Part of the problem is the regional strategy that holds a lot of Texoma-based bands back. When you can pack out houses with four figure crowds across a few states, why slag it out in the extremities of the map for a few hundred hearty fans? But you have to open those markets; you have to put that service time in. The Turnpike Troubadours have tried to do that, including a recent trek to the U.K. and Europe. But it has to also be accompanied by someone telling your story. Even more than most, the Turnpike Troubadours are a narrative-based band. The music may be infectious, but for the the full-bodied experience, you must delve into the story of the songs, and of the band itself, and how they intertwine. While you see big write ups in major periodicals for other artists half as talented, Turnpike’s only talked about in the same old haunts.
Time has well past where the Turnpike Troubadours should graduate to the big leagues, where they should be mentioned right beside the other titans of independent country, and tickling the mainstream. Why couldn’t you play a Turnpike Troubadours song on mainstream radio? Their influence already is on that level. You hear the bones of Turnpike writing and song structures in a dozen bands in Texas and beyond, more so than you do so-called more successful artists. The Turnpike Troubadours are their own subgenre. It’s a sound that leans heavy on fiddle and substantive songwriting, and that peer influence has raised the quality of country music across the board in recent years.

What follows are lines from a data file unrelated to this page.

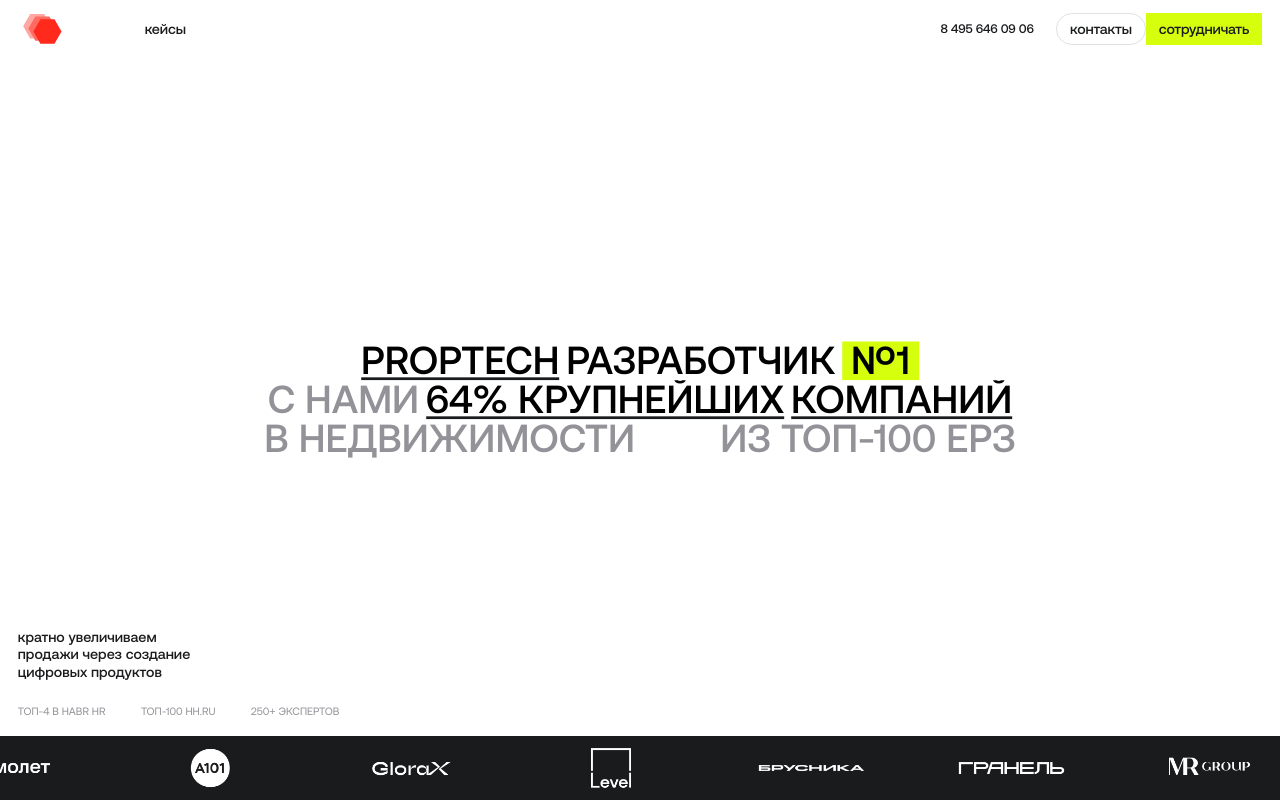
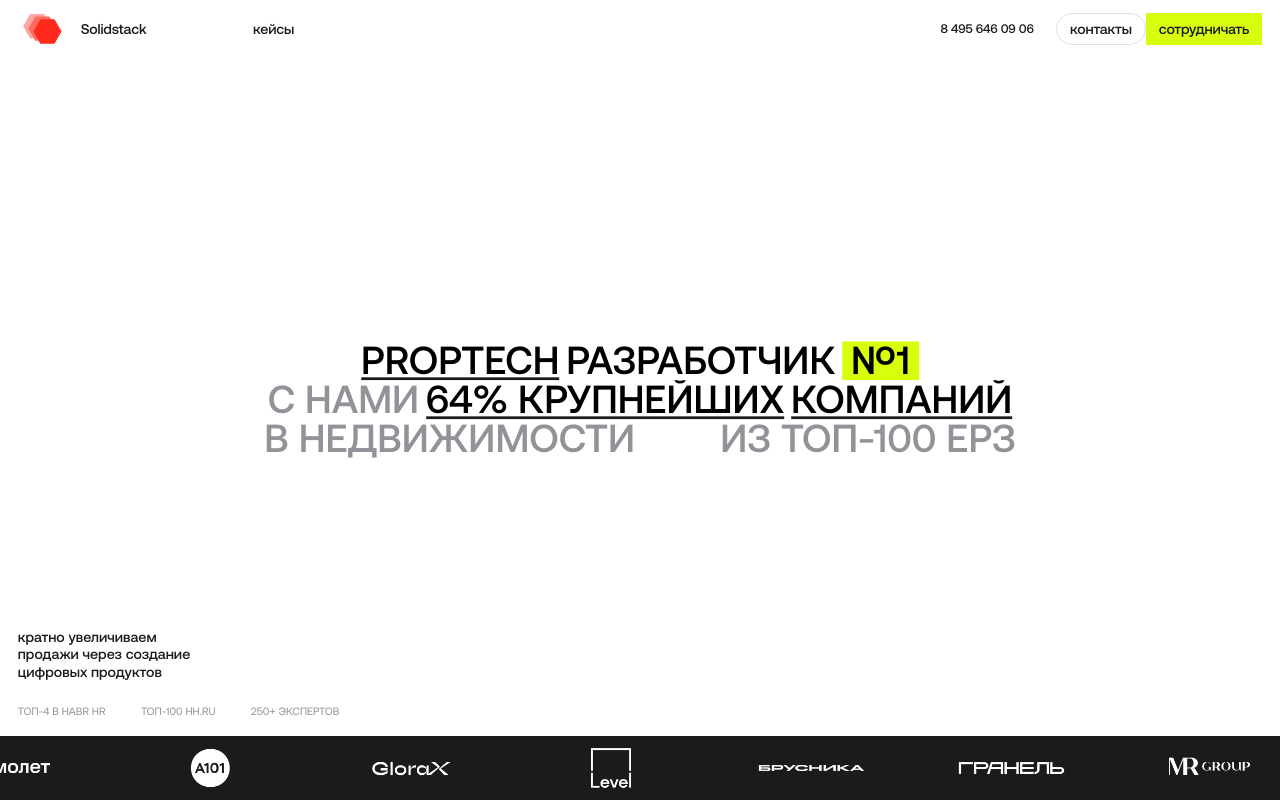
Before and after one commit to kgbop/solidstack, a Next.js app: page / in a window 1280 px wide. Shown: the top 800 px of the page. Built offline with nearby package versions, Linux system fonts and the light colour scheme; grey boxes are pictures that could not be loaded.

Commit message:
добавил логотип

```diff
--- a/src/components/Header/Header.tsx
+++ b/src/components/Header/Header.tsx
@@ -24,8 +24,11 @@
     <>
       <header className="bg-white py-3 fixed left-0 right-0 z-30">
         <div className="_container flex items-center justify-between">
-          <div className="flex items-center">
-            <img src="img/logo-2.svg" alt="" className="h-20 mr-6" />
+          <div className="flex items-center font-medium text-[1.6rem] leading-[16px] text-[#1A1B1D] tracking-[-.016rem]">
+            <div className="flex items-center">
+              <img src="img/logo-2.svg" alt="" className="h-20 mr-6" />
+              <p className="mr-[4.8rem]">Solidstack</p>
+            </div>
             <div className="h-[2.4rem] w-[2.4rem] fill-transparent stroke-[#1a1b1d]">
               <svg width="100%" height="100%" viewBox="0 0 48 48">
                 <circle
@@ -39,9 +42,7 @@
                 ></circle>
               </svg>
             </div>
-            <button className="font-medium text-[1.6rem] leading-[16px] text-[#1A1B1D] tracking-[-.016rem] ml-[4.8rem] lg:hidden">
-              кейсы
-            </button>
+            <button className="ml-[4.8rem] lg:hidden">кейсы</button>
           </div>
           <div className="flex gap-10 items-center lg:flex-auto">
             <a
```
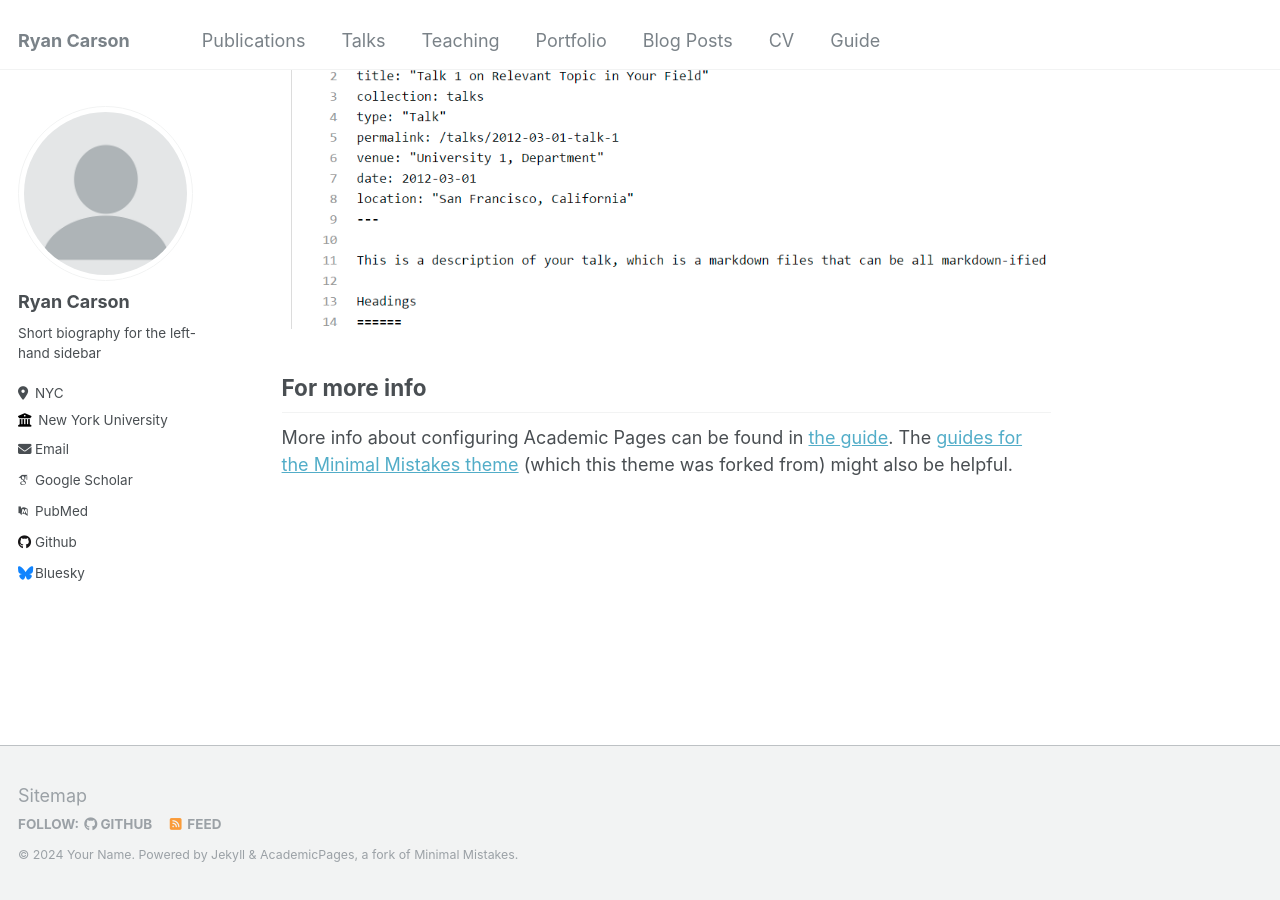
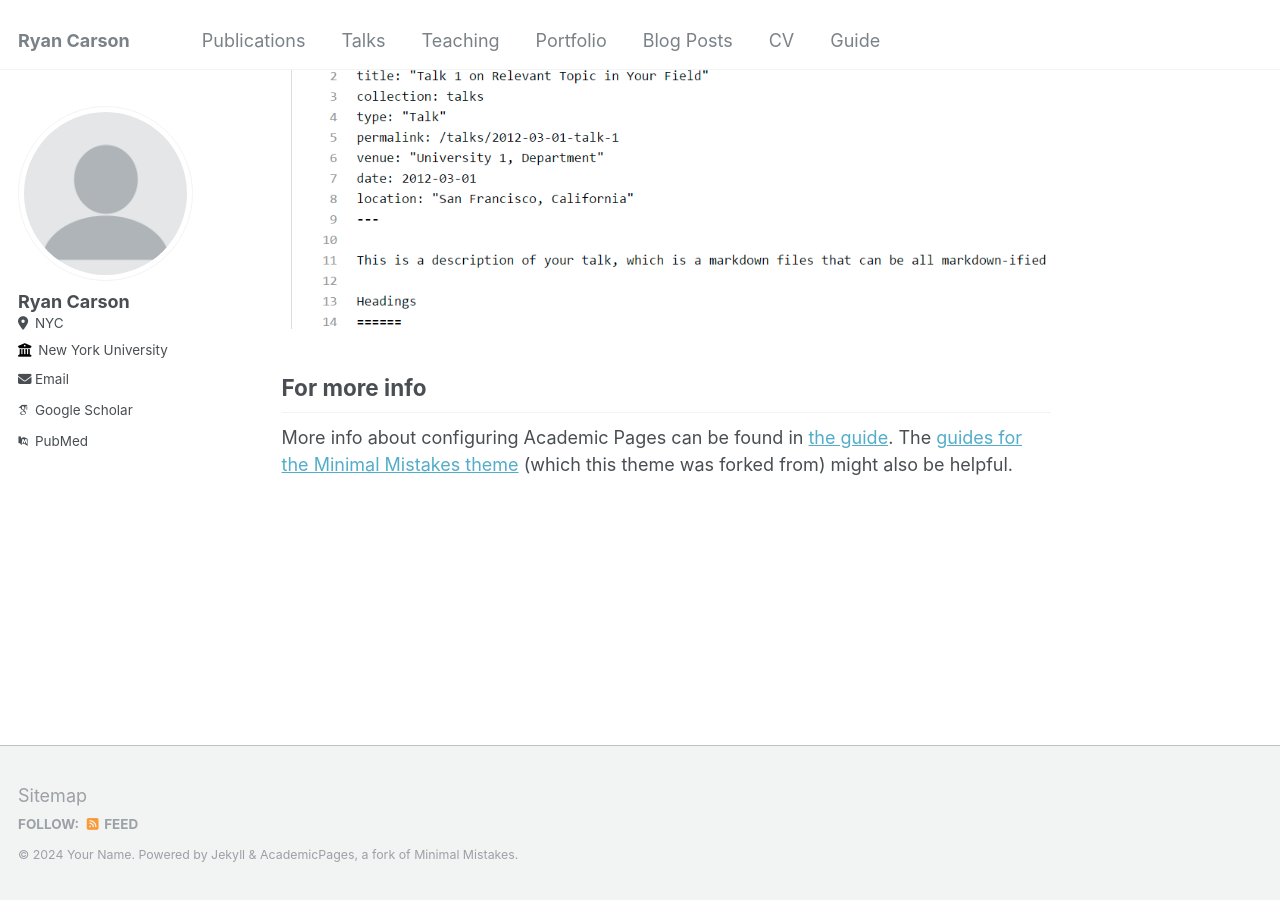
Before and after one commit to rmcarson/rmcarson.github.io, a Jekyll site: the page built from _pages/about.md, in a window 1280 px wide and 900 px high, scrolled down 2660 px. Built offline with Jekyll 4.4.1, drawn with Linux system fonts in a browser that asks for light colours; some web fonts are replaced; part of the change alters nothing that is shown.

Commit message:
Update _config.yml

```diff
--- a/_config.yml
+++ b/_config.yml
@@ -24,7 +24,7 @@ author:
   avatar           : "profile.png"
   name             : "Ryan Carson"
   pronouns         : # example: "she/her"
-  bio              : "Short biography for the left-hand sidebar"
+  bio              : # example: "Short biography for the left-hand sidebar"
   location         : "NYC"
   employer         : "New York University"
   uri              : # URL
@@ -42,12 +42,12 @@ author:
   bitbucket        : # Username - Update with your username on the site
   codepen          : # Username
   dribbble         : # Username
-  github           : "academicpages"
+  github           : # Username
   kaggle           : # Username
   stackoverflow    : # User number or user number and name (i.e., use "1" or "1/jeff-atwood")
 
   # Social media
-  bluesky          : "bsky.app" # Replace this with you Bluesky username
+  bluesky          : # Replace this with you Bluesky username
   facebook         : # Username
   flickr           : # Username
   foursquare       : # Username
```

Before the accolades start to feel like platitudes, and the reasons become excuses, the Turnpike Troubadours should find their place in the national narrative. Because country music needs them. The Turnpike Troubadours are the band for right here, right now, delivering everything you want, saddled by nothing you don’t need; handsome, cool, relevant, fun, infectious, and smart. The Turnpike Troubadours are the greatest band in country music right now, and A Long Way From Your Heart very well might be their best record yet.
Two guns Up.
– – – – – – – –